I’d assumed that our shared love of Three 6 Mafia and road trips meant we’d at least have a second date, if not end up getting married, but Ken had a different vision.Apparently an ENFP (me) and an INTJ (him) could never work out, primarily because of the initial letters, to his mind.” He boasted that he was an INTJ (a rare MBTI profile most notably shared with Unabomber Ted Kaczynski, he confided) and was curious if I’d ever taken the test.I could only give some half-baked combination of letters based on a shaky memory of undergrad psych but in retrospect, I should have really responded with STFU.
He wouldn’t consider dating someone long-term if they weren’t a compatible sequence of letters.
“I personally have thought about swapping out my MBTI type to mention that an online ‘Which Parks and Recreation Character Are You’ quiz told me I’m Li’l Sebastian, just to see what happens.” I’m inclined to agree with Landry — I’ll admit that, post-Ken, I’m just as apt to discount someone for their Myers-Briggs score as I am for their results on a “What Kind of Condiment Are You? (I’m a garlic aioli, looking for a BBQ sauce, if that means anything at all.
It doesn’t.) You can rationalize that maybe it’s a bit more justifiable, but in this context it’s just another broad stroke.
It seems like a small percentage, but OKCupid’s data-crunchers assure me that it’s actually significant to have something new trending across so many profiles. Post-rejection, his identification with the antisocial Unabomber began to explain some things. If we’d continued on because we were sexually attracted to one another and both loved David Byrne, our relationship probably wouldn’t have lasted — and not just because he’s the kind of person who would break things off based on a quiz you can take for free on the internet, and I am not.

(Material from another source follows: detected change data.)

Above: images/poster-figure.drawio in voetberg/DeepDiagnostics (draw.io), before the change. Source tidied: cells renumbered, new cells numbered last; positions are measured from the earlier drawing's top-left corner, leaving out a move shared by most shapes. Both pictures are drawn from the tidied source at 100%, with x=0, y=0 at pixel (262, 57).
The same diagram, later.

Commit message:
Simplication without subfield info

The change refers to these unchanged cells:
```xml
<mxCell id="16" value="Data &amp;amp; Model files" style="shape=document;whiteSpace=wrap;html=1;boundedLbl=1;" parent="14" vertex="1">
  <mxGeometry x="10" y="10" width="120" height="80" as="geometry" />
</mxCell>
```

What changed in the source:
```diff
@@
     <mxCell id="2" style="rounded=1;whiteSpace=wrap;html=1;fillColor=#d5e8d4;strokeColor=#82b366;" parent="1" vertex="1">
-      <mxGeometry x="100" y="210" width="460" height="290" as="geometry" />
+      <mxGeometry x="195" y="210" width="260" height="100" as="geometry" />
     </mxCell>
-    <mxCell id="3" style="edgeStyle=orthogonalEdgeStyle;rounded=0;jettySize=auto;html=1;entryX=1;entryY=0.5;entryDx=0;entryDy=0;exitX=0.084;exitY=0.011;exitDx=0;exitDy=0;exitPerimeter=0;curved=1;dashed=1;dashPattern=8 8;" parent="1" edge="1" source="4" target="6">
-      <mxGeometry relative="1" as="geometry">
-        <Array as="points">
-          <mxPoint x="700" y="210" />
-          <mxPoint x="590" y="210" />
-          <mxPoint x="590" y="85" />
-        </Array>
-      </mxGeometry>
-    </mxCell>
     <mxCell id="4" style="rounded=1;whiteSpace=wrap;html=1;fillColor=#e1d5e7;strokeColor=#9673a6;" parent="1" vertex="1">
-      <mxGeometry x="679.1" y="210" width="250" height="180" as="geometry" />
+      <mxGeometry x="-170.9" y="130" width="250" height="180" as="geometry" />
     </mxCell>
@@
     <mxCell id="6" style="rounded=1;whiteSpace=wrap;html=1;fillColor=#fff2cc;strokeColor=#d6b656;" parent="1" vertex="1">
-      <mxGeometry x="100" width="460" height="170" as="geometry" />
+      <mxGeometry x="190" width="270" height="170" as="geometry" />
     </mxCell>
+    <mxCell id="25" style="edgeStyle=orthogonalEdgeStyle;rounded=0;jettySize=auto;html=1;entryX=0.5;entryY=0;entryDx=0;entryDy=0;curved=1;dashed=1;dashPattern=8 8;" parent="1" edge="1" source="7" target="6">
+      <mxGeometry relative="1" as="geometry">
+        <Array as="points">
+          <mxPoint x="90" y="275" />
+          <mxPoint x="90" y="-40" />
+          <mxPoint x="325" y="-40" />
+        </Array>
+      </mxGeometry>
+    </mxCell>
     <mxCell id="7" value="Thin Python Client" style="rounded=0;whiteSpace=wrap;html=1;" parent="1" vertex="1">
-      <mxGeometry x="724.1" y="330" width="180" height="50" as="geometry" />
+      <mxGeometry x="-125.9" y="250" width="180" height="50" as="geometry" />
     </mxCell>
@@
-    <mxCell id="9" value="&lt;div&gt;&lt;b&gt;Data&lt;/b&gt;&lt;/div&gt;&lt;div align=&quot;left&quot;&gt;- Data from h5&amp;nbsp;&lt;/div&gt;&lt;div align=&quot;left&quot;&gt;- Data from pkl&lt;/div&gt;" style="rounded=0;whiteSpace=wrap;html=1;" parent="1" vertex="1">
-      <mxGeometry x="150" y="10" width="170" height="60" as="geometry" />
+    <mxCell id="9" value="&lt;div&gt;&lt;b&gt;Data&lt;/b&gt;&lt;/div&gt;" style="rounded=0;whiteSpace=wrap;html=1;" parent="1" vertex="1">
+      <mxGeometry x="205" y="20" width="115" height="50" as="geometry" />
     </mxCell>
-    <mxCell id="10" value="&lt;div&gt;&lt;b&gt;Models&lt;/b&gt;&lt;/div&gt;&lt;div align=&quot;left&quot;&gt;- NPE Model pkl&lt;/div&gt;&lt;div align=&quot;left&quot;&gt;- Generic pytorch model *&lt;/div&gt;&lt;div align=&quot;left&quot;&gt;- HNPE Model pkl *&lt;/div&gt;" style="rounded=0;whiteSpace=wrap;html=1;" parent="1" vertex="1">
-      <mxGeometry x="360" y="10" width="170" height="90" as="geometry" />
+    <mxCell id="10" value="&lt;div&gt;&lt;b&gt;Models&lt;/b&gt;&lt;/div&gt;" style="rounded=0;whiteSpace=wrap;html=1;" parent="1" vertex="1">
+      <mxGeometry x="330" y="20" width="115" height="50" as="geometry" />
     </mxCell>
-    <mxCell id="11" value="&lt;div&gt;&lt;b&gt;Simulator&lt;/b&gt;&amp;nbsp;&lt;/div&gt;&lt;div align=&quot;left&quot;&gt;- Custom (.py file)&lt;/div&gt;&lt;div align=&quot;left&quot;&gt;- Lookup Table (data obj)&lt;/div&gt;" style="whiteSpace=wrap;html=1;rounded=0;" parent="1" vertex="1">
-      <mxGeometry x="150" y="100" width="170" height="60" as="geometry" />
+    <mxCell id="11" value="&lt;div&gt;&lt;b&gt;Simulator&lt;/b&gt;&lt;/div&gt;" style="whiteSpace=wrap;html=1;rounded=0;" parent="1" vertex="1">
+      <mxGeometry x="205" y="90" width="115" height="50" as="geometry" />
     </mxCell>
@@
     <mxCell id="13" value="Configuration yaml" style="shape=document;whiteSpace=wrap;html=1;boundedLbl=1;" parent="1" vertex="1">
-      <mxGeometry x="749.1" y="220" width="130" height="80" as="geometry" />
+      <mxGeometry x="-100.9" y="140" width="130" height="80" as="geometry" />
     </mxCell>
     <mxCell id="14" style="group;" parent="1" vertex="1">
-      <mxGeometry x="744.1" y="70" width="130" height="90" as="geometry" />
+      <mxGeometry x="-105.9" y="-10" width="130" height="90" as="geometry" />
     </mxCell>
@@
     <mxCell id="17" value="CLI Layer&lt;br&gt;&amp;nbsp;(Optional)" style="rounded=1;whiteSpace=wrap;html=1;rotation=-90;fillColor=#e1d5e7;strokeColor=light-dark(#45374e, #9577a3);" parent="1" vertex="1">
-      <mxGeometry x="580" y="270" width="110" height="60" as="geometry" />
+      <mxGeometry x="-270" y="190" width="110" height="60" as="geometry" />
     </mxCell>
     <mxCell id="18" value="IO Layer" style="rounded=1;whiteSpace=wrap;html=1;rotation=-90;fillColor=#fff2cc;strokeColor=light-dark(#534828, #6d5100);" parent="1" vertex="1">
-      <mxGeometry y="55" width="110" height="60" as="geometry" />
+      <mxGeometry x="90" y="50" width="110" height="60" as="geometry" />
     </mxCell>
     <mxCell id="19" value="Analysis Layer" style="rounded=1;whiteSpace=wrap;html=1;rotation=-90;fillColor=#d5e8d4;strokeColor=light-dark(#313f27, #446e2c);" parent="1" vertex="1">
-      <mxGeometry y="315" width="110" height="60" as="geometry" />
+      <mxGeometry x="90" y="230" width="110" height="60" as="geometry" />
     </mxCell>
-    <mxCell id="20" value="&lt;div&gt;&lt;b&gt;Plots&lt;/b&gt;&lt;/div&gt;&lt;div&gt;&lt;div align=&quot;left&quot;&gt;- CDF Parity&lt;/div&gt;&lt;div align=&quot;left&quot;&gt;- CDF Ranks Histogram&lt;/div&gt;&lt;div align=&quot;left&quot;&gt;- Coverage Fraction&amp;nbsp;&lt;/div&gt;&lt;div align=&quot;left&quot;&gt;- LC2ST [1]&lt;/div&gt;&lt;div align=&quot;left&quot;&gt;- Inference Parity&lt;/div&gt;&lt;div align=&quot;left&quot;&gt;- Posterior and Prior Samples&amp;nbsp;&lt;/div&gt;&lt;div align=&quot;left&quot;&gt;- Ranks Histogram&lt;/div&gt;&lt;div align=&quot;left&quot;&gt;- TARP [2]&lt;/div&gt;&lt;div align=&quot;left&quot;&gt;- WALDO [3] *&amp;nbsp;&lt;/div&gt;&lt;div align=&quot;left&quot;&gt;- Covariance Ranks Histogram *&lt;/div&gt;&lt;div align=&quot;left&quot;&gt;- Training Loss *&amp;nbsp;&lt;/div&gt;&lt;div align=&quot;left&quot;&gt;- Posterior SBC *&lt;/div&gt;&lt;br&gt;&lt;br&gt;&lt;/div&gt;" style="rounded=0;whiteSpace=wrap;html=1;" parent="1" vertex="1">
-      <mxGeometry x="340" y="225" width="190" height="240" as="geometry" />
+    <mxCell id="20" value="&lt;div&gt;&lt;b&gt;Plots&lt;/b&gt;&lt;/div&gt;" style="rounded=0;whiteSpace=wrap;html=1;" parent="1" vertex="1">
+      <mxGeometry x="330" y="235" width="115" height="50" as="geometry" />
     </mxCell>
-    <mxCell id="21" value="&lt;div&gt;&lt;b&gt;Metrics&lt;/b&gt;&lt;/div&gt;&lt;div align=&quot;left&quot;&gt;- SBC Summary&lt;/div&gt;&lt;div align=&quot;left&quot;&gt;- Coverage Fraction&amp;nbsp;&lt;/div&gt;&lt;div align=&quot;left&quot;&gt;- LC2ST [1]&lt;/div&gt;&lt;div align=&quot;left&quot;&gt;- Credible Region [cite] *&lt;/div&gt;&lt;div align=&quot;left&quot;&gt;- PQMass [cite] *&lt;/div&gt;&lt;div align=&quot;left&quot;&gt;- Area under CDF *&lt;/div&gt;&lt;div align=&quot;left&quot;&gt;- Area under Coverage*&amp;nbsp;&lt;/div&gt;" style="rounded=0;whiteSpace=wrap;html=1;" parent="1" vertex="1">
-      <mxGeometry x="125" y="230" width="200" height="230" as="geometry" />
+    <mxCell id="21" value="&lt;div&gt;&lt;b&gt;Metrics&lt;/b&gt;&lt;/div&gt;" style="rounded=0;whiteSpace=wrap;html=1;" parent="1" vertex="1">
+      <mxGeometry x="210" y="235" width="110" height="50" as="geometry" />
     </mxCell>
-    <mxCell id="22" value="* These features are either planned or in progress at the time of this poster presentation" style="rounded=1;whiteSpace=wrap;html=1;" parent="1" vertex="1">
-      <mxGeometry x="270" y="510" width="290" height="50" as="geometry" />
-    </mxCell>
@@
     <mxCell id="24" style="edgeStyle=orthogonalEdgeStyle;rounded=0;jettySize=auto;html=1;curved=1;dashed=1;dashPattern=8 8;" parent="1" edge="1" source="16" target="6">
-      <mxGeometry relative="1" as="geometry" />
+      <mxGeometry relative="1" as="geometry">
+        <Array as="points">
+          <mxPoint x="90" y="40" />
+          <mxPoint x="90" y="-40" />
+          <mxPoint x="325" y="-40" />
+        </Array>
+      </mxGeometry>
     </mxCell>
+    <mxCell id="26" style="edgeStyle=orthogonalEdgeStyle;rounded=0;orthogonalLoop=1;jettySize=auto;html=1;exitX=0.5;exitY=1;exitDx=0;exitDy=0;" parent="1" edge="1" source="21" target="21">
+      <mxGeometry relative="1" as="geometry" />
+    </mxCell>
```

It’s become enough of a “thing” that people have parody answers on their profile (e.g., MBTI: IDGAF). He’s emotionally reserved while I’m full of emotion. Dating today seeks to streamline a deeply emotional process.
Thanks to Tinder and OKCupid (and Hinge and Grindr and Happn and Flutter and Bumble and Raya and whatever app is about to come out tomorrow), there is a seemingly endless supply of options, and to make sense of them, we make snap decisions based on very little information. We do, and then we have to hope that the few hours we spend with a person won’t be a waste of time or the preamble to the news story about how we went missing.